**PROBLEM**
Select all lines holding the word "links" from the entries that follow.

┌──

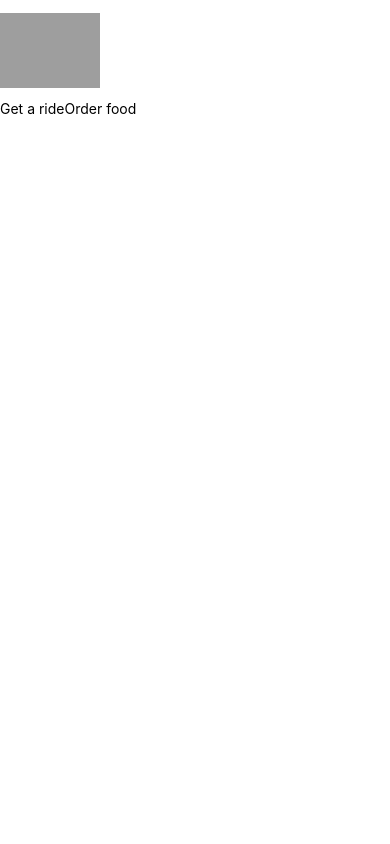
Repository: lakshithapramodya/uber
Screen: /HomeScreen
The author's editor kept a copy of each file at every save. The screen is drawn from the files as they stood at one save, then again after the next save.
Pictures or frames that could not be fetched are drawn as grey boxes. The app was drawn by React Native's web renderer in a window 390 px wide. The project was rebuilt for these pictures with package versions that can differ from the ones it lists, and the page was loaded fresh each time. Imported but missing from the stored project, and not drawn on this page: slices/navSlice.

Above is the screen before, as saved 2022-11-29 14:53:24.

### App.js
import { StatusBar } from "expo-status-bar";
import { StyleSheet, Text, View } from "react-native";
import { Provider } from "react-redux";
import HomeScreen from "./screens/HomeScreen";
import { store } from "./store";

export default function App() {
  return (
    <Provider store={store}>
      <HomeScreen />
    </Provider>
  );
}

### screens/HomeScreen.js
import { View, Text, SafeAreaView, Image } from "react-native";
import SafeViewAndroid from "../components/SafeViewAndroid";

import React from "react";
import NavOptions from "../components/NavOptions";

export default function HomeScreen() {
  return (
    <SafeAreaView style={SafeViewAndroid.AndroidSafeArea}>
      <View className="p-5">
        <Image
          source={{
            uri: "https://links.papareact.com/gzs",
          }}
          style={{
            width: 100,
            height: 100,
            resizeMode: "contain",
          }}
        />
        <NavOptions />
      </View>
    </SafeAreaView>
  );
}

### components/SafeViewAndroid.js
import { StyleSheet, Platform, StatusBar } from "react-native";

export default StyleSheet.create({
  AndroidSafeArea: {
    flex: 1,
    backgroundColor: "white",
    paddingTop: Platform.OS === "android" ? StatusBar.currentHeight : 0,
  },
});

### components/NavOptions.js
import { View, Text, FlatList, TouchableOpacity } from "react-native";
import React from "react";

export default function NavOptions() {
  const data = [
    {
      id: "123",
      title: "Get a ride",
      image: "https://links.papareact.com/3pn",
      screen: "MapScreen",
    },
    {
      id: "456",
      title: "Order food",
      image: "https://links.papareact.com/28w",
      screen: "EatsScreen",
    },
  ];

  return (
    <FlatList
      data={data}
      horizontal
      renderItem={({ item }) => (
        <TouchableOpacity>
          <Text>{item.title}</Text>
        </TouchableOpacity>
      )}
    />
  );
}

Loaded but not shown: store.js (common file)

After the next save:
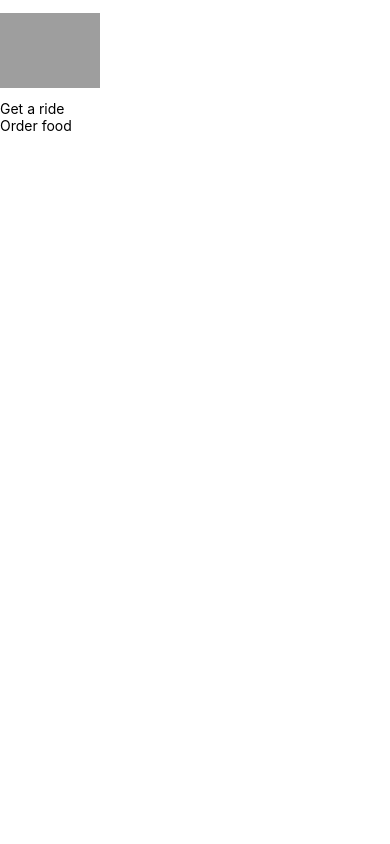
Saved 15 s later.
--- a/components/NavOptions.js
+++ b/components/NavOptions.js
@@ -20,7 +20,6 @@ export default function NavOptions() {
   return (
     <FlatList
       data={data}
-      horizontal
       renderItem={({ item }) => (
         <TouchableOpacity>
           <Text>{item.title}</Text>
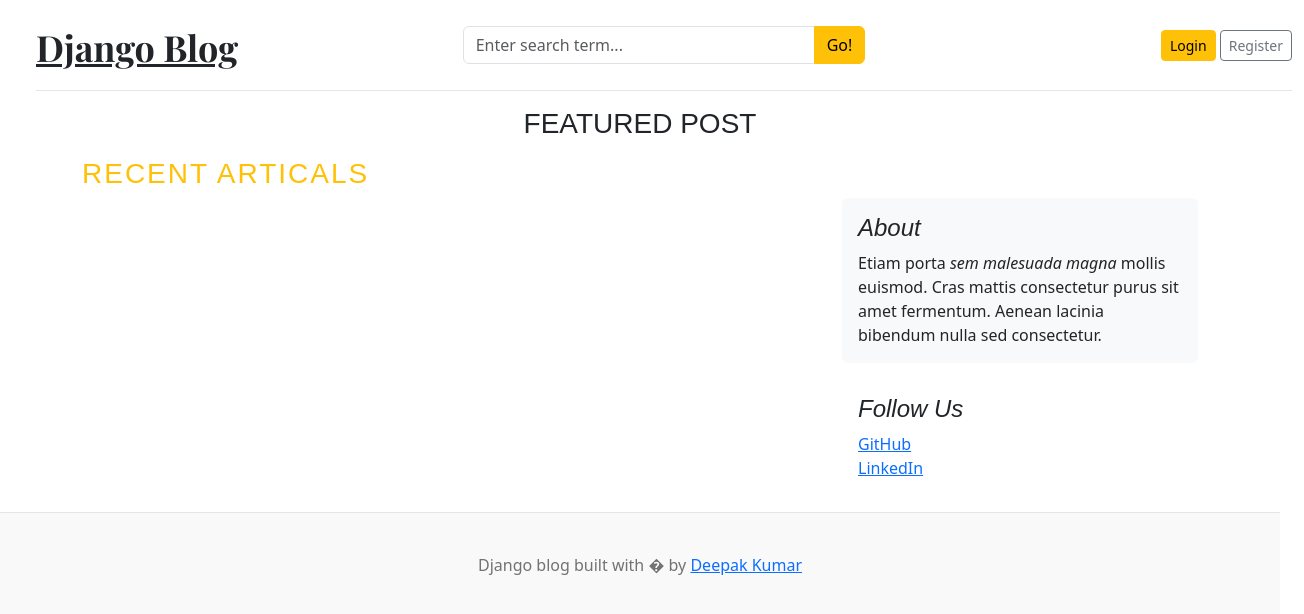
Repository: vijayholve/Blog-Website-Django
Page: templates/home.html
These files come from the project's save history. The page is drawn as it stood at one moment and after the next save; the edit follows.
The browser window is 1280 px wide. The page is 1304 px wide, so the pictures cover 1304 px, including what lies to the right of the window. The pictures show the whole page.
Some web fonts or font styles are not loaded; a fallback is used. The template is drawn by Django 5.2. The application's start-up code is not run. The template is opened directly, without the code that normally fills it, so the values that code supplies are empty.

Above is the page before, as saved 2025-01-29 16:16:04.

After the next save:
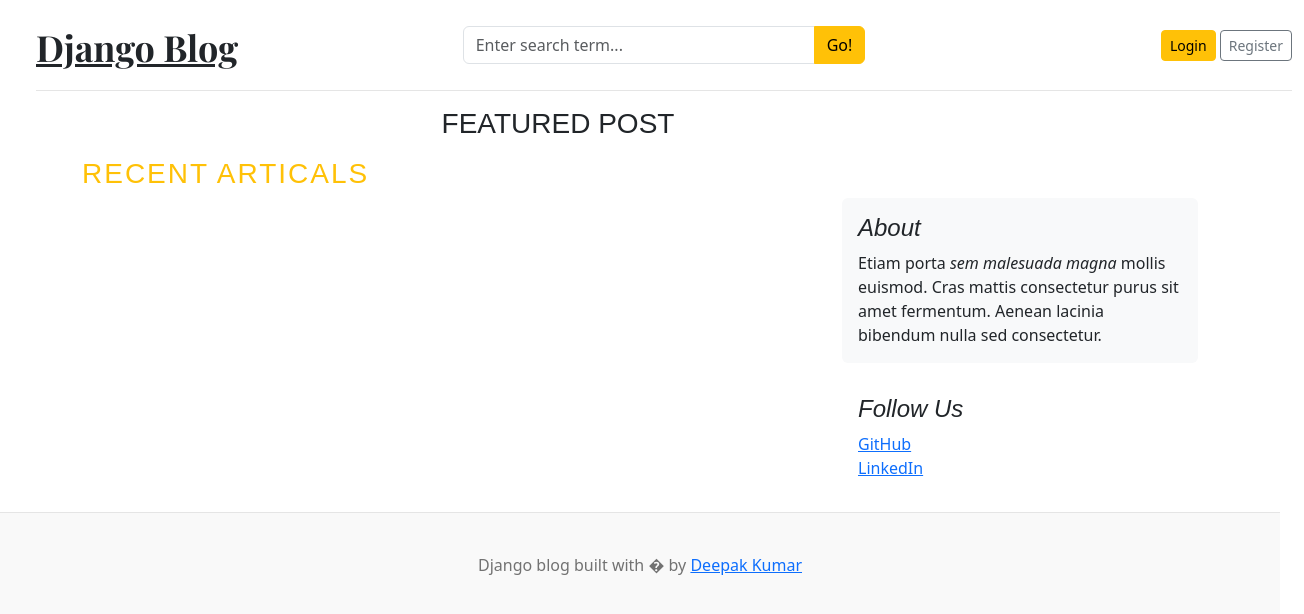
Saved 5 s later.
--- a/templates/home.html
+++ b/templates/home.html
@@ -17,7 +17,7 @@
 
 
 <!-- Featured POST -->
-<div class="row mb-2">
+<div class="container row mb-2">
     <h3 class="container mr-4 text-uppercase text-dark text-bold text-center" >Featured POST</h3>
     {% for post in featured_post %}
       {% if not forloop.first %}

└──
┌──

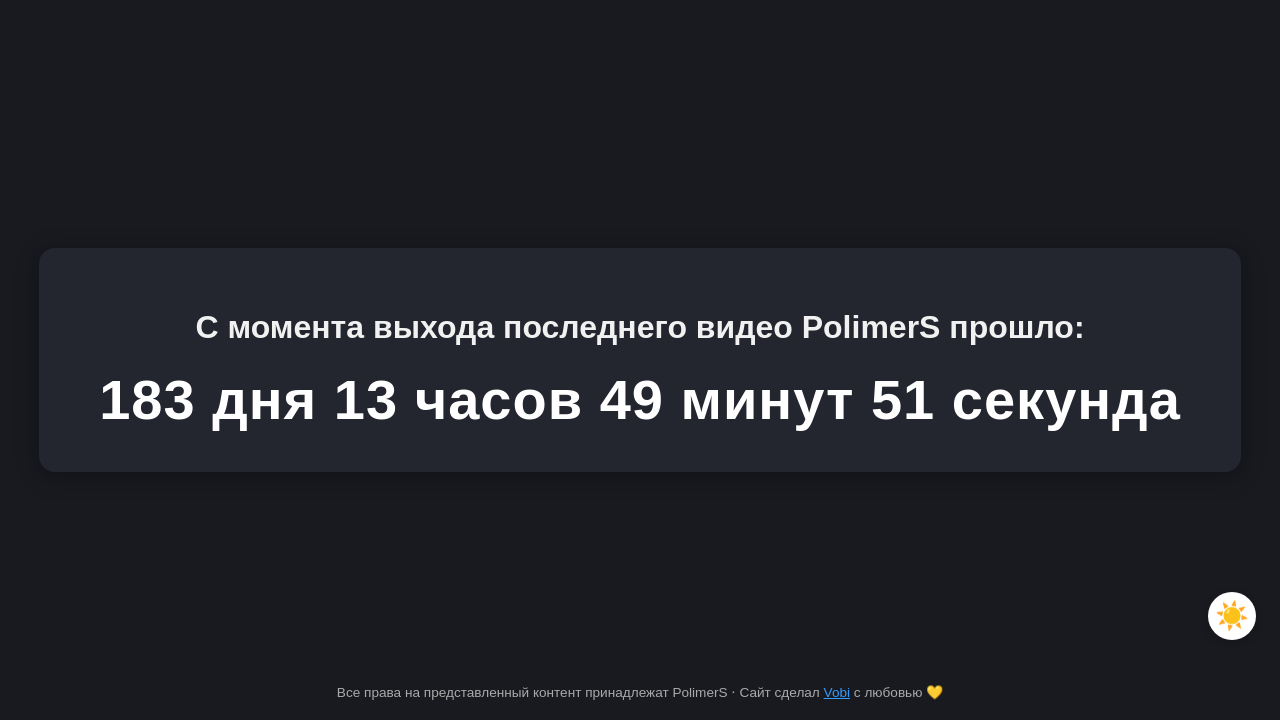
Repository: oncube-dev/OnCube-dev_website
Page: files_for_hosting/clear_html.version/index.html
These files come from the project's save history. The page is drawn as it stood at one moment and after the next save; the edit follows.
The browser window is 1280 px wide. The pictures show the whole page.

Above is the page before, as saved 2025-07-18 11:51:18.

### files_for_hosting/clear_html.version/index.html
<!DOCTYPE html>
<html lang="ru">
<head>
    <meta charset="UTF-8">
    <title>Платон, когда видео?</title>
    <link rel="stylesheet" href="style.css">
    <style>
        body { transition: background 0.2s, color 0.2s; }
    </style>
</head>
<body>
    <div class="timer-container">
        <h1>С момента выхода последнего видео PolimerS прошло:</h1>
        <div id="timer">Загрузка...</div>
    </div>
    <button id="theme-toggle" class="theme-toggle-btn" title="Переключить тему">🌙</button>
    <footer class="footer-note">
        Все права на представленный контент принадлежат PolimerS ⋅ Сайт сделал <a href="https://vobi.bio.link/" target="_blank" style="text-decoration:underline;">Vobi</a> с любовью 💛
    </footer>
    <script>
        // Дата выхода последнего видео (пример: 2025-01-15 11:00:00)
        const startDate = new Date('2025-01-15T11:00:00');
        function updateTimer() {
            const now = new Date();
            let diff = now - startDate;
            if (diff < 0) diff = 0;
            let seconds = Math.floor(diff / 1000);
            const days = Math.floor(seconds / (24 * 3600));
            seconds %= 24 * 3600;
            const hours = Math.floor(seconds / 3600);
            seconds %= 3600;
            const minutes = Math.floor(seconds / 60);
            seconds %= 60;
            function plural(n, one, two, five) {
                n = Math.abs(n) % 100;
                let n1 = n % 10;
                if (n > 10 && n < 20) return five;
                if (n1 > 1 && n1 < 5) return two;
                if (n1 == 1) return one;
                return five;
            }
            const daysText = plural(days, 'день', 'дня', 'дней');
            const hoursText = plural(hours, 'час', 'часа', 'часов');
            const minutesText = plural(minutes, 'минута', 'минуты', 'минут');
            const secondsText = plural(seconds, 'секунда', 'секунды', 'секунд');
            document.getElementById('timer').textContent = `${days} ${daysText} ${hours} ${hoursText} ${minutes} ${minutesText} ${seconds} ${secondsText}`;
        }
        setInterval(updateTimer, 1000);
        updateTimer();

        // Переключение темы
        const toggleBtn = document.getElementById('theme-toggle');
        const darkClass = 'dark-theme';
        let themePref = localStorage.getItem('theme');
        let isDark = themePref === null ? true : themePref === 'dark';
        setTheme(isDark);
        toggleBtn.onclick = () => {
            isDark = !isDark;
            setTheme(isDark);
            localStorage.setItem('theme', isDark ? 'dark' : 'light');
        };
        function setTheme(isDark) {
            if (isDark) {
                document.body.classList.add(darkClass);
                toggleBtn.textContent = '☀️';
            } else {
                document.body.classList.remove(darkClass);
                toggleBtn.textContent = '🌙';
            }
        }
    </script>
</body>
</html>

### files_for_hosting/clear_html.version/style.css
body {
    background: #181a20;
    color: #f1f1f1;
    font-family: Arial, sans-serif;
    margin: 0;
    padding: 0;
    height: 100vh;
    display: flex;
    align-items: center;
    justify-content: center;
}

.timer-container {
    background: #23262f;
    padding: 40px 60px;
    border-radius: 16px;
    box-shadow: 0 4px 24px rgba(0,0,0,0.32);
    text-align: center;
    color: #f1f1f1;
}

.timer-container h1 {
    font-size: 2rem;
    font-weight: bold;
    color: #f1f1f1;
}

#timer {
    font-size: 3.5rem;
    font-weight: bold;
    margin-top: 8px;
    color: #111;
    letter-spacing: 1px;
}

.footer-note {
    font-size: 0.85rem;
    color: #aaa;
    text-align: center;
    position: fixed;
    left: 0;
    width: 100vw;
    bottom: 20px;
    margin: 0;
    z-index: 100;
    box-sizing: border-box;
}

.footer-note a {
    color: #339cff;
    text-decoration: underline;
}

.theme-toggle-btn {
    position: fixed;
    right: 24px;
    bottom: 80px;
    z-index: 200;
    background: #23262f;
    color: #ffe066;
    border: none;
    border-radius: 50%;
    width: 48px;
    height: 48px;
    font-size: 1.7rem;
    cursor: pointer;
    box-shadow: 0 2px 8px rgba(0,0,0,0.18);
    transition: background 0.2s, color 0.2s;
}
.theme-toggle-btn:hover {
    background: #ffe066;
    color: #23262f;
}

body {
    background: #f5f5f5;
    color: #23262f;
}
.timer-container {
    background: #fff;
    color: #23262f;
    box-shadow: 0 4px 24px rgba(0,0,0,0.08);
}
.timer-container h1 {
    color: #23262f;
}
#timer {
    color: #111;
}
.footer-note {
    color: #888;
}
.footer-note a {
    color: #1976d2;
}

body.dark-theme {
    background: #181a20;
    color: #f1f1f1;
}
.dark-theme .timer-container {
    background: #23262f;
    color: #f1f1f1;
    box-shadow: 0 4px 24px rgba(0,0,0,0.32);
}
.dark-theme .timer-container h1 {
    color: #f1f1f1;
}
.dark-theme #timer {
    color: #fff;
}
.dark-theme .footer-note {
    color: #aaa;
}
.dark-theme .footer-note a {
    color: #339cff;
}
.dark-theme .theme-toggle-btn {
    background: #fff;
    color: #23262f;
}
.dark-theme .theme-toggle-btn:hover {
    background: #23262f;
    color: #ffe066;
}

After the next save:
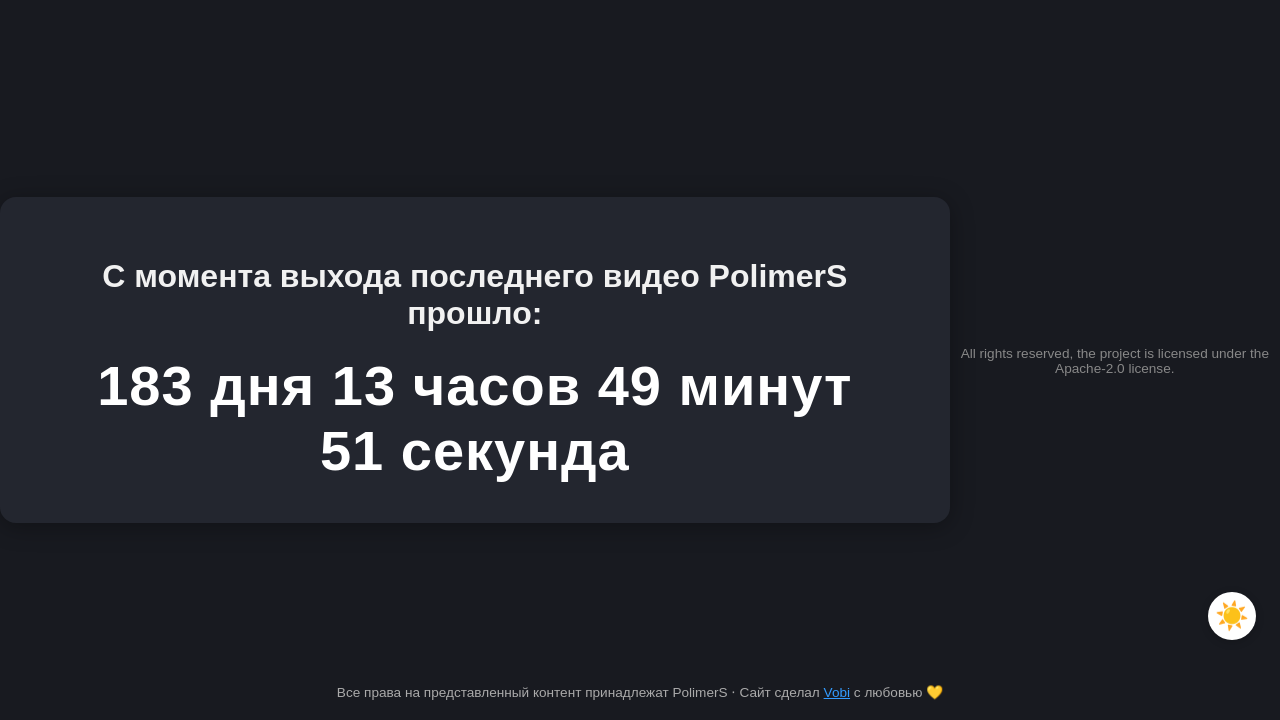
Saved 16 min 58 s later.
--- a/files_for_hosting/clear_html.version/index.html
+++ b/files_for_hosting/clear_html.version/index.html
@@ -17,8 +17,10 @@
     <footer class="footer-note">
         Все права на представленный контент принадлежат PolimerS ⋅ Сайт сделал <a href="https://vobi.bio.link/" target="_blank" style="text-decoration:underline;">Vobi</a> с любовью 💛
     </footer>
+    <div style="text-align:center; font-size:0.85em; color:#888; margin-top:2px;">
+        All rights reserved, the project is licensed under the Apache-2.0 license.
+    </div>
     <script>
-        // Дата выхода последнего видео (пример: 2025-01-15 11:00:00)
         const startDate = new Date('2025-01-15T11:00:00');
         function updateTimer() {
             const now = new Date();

└──
┌──

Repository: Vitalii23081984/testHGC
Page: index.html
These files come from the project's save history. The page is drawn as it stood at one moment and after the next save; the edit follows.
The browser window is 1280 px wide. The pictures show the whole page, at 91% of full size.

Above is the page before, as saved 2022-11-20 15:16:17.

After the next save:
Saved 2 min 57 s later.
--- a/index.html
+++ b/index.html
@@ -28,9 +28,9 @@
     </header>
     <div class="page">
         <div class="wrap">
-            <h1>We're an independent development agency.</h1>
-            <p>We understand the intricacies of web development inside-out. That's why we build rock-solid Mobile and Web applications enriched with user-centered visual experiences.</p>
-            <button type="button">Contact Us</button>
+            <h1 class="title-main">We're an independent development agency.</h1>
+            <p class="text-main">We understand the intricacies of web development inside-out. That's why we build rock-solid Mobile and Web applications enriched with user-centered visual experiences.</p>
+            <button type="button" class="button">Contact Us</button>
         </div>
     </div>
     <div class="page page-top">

└──

**EXERCISE RESULT**
            uri: "https://links.papareact.com/gzs",
      image: "https://links.papareact.com/3pn",
      image: "https://links.papareact.com/28w",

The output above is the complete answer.